New Research Says Early Tooth Decay Can Be Reversed, Without A Drill
Researchers out of Australia have recently revealed the results of a study which suggests that early tooth decay can be stopped if found and treated early; in fact, tooth decay could even be reversed, and all without the use of a drill.
This technique is called the “Caries Management System,” and it is technically a preventive oral care system focusing on overall dental hygiene improvement through four steps: high concentration fluoride varnish on early decay, improved brushing, snack and sugar restrictions, and risk-specific monitoring.
“For a long time it was believed that tooth decay was a rapidly progressive phenomenon and the best way to manage it was to identify early decay and remove it immediately in order to prevent a tooth surface from breaking up into cavities,” comments lead study author Wendell Evans
The University of Sydney associate professor goes on to say, “Over 50 years of research studies have shown that decay is not always progressive and develops more slowly than was previously believed. For example, it takes an average of four to eight years for decay to progress from the tooth’s outer layer (enamel) to the inner layer (dentine). That is plenty of time for the decay to be detected and treated decay to be detected and treated before it becomes a cavity and requires a filling.”
For the study, the researchers looked at the results of 19 dental practices in which either CMS or traditional “drill-and-fill” techniques were used.
Furthermore, he attests, “This research signals the need for a major shift in the way tooth decay is managed by dentists — dental practice in Australia needs to change. Our study shows that a preventative approach has major benefits compared to current practice.”
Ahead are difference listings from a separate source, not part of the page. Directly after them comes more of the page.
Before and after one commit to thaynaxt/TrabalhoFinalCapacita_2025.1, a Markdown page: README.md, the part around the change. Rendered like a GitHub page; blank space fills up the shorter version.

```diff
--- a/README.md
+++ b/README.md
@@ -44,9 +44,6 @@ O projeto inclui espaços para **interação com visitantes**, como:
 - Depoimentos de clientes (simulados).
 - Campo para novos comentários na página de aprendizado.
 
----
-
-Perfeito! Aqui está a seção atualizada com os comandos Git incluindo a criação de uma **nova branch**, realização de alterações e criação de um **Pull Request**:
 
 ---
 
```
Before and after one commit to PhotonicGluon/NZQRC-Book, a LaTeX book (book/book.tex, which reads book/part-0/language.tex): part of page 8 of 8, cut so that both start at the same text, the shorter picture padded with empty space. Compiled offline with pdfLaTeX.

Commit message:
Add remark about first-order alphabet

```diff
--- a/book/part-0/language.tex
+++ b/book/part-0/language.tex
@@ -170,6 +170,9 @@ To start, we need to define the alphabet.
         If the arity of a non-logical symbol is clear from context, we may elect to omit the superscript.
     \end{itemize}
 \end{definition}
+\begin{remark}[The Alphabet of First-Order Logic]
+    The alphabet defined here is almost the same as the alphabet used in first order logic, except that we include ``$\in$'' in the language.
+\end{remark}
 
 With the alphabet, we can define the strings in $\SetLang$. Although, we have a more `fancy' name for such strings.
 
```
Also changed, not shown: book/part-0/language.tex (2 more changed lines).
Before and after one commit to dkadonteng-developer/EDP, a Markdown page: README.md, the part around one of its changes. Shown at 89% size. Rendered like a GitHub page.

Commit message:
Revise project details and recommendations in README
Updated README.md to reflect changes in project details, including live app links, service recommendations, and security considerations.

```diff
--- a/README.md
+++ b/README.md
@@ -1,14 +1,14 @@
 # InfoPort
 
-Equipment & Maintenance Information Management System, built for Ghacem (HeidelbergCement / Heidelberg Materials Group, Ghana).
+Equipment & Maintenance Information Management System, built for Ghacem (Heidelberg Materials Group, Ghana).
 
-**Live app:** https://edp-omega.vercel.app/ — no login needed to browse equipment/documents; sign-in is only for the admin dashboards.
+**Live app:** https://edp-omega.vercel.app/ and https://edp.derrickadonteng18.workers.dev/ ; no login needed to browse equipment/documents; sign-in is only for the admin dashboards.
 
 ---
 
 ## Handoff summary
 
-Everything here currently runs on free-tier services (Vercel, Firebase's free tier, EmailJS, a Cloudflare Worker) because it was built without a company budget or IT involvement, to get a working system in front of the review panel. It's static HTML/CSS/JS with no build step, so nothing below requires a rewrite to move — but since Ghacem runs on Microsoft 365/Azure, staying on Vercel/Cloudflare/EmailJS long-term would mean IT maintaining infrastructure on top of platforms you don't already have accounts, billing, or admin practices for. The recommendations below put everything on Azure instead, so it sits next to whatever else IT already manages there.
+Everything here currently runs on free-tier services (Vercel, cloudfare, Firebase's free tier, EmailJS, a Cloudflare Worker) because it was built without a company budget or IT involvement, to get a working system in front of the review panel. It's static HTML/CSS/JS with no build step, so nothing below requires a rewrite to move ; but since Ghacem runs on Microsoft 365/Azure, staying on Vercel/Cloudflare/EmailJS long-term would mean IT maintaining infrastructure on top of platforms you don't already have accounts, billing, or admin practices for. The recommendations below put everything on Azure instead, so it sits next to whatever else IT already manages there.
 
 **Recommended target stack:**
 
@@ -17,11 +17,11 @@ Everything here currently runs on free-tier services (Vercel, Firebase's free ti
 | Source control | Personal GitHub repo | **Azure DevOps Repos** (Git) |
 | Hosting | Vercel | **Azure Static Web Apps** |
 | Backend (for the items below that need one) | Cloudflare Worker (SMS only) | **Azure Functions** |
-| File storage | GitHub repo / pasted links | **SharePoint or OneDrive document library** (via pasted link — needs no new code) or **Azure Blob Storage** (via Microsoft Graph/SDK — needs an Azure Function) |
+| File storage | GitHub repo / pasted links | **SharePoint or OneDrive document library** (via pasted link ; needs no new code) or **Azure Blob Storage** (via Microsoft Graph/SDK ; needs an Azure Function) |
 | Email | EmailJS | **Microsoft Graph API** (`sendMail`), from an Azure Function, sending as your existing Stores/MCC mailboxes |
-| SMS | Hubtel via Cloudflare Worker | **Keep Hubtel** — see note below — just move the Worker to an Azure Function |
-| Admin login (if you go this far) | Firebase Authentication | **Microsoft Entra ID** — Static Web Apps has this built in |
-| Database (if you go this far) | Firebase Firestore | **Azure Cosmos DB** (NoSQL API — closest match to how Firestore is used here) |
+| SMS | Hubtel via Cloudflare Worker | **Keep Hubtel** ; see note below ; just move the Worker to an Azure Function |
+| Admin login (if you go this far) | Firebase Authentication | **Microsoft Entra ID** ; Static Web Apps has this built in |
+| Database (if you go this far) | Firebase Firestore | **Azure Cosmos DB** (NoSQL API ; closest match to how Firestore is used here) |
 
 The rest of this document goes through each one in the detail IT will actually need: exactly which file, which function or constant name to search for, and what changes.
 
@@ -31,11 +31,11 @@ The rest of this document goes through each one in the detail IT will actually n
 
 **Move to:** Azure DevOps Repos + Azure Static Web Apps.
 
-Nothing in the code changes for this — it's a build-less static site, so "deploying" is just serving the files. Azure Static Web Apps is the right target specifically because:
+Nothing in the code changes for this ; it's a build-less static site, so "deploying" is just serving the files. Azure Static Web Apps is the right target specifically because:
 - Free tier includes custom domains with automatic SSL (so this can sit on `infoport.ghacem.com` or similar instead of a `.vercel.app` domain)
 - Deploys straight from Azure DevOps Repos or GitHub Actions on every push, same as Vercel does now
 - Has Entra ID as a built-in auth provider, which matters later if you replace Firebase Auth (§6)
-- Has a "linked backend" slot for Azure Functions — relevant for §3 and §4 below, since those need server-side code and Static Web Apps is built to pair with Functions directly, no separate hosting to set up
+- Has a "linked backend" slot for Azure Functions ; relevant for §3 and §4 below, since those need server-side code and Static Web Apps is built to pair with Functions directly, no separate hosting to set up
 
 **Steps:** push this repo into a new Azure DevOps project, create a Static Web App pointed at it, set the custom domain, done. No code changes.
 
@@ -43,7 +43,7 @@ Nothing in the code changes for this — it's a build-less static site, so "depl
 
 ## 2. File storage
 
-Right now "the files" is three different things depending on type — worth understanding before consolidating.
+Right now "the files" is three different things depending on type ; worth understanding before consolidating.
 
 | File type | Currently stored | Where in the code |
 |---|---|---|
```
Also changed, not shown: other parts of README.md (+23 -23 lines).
Finally, Evans adds, “A tooth should only be drilled and filled where an actual hole-in the-tooth (cavity) is already evident.”